**What the task requires**
Pictures are to be left out, and only the lines from the one containing "State --> Service[PlayerService]" through the last line of the data are to be returned exactly.

(Entries taken from a collection)
Segment Open

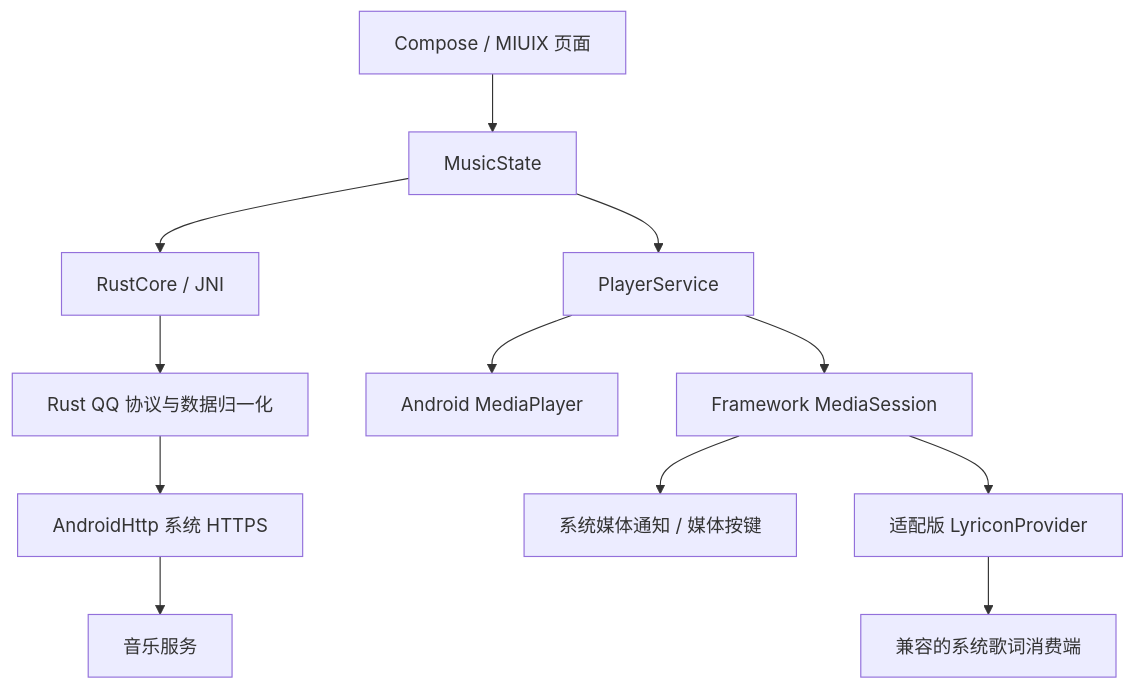
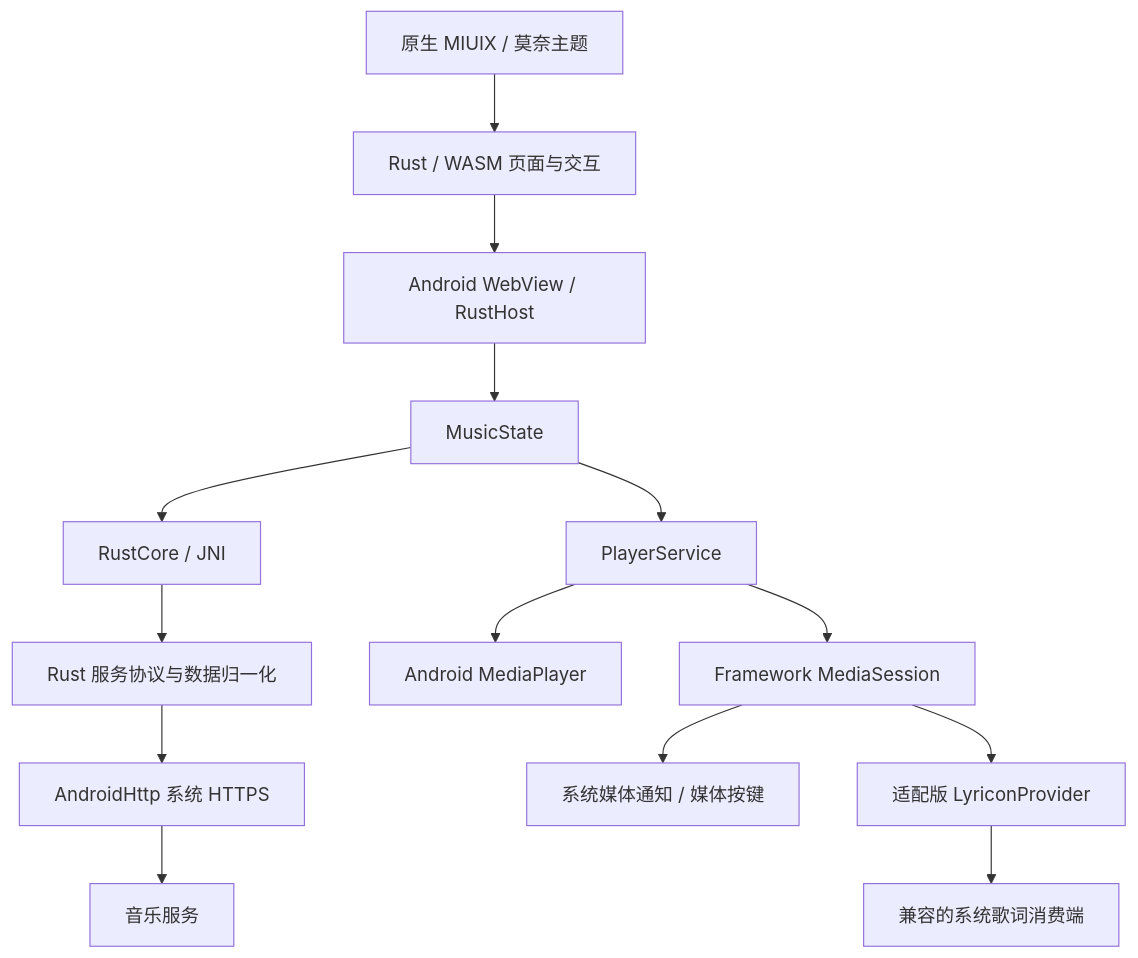
One commit to Memories-white/Auralis changed the diagram in docs/ARCHITECTURE.md. Above: the diagram before and after it, drawn with Mermaid. The commit also changed other lines of this file and 52 other files, not shown here.

Commit message:
feat(ui): rebuild Auralis interface with Rust and WebAssembly

````diff
--- a/docs/ARCHITECTURE.md
+++ b/docs/ARCHITECTURE.md
@@ -7,14 +7,16 @@
 ```mermaid
 flowchart TD
-    UI[Compose / MIUIX 页面] --> State[MusicState]
+    UI[Rust / WASM 页面与交互] --> Host[Android WebView / RustHost]
+    Theme[原生 MIUIX / 莫奈主题] --> UI
+    Host --> State[MusicState]
     State --> JNI[RustCore / JNI]
-    JNI --> Core[Rust QQ 协议与数据归一化]
+    JNI --> Core[Rust 服务协议与数据归一化]
     Core --> HTTP[AndroidHttp 系统 HTTPS]
-    HTTP --> QQ[音乐服务]
+    HTTP --> ServiceAPI[音乐服务]
     State --> Service[PlayerService]
     Service --> Player[Android MediaPlayer]
     Service --> Session[Framework MediaSession]
     Session --> System[系统媒体通知 / 媒体按键]
     Session --> Provider[适配版 LyriconProvider]
     Provider --> Consumer[兼容的系统歌词消费端]
 ```
````
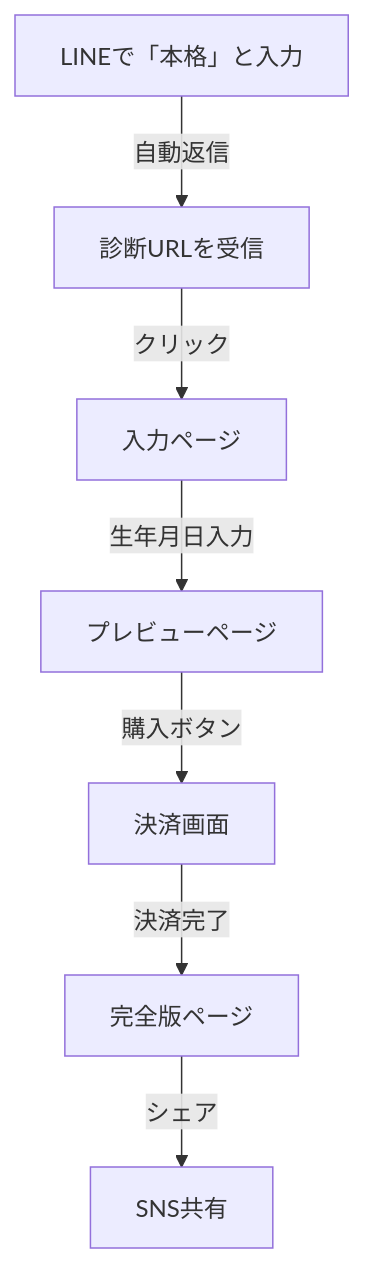
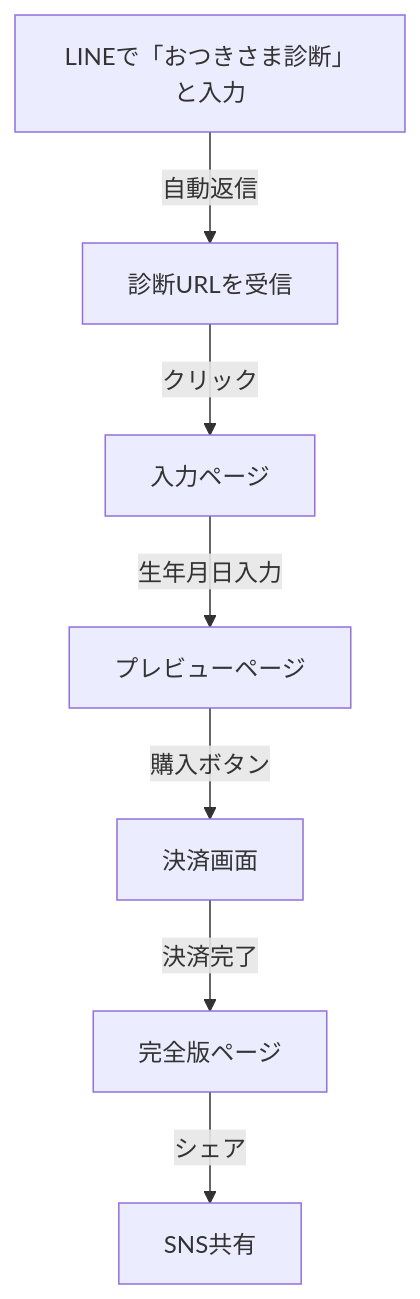
Before and after one commit to tomamints/line-love-edu: the diagram in docs/otsukisama-user-flow.md, drawn with Mermaid. The commit also changed other lines of this file and 4 other files, not shown here.

````diff
--- a/docs/otsukisama-user-flow.md
+++ b/docs/otsukisama-user-flow.md
@@ -5,9 +5,9 @@
 ```mermaid
 graph TD
-    A[LINEで「本格」と入力] -->|自動返信| B[診断URLを受信]
+    A[LINEで「おつきさま診断」と入力] -->|自動返信| B[診断URLを受信]
     B -->|クリック| C[入力ページ]
     C -->|生年月日入力| D[プレビューページ]
     D -->|購入ボタン| E[決済画面]
     E -->|決済完了| F[完全版ページ]
     F -->|シェア| G[SNS共有]
 ```
````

Segment Closed

**Response**
     State --> Service[PlayerService]
     Service --> Player[Android MediaPlayer]
     Service --> Session[Framework MediaSession]
     Session --> System[系统媒体通知 / 媒体按键]
     Session --> Provider[适配版 LyriconProvider]
     Provider --> Consumer[兼容的系统歌词消费端]
 ```
````
Before and after one commit to tomamints/line-love-edu: the diagram in docs/otsukisama-user-flow.md, drawn with Mermaid. The commit also changed other lines of this file and 4 other files, not shown here.

````diff
--- a/docs/otsukisama-user-flow.md
+++ b/docs/otsukisama-user-flow.md
@@ -5,9 +5,9 @@
 ```mermaid
 graph TD
-    A[LINEで「本格」と入力] -->|自動返信| B[診断URLを受信]
+    A[LINEで「おつきさま診断」と入力] -->|自動返信| B[診断URLを受信]
     B -->|クリック| C[入力ページ]
     C -->|生年月日入力| D[プレビューページ]
     D -->|購入ボタン| E[決済画面]
     E -->|決済完了| F[完全版ページ]
     F -->|シェア| G[SNS共有]
 ```
````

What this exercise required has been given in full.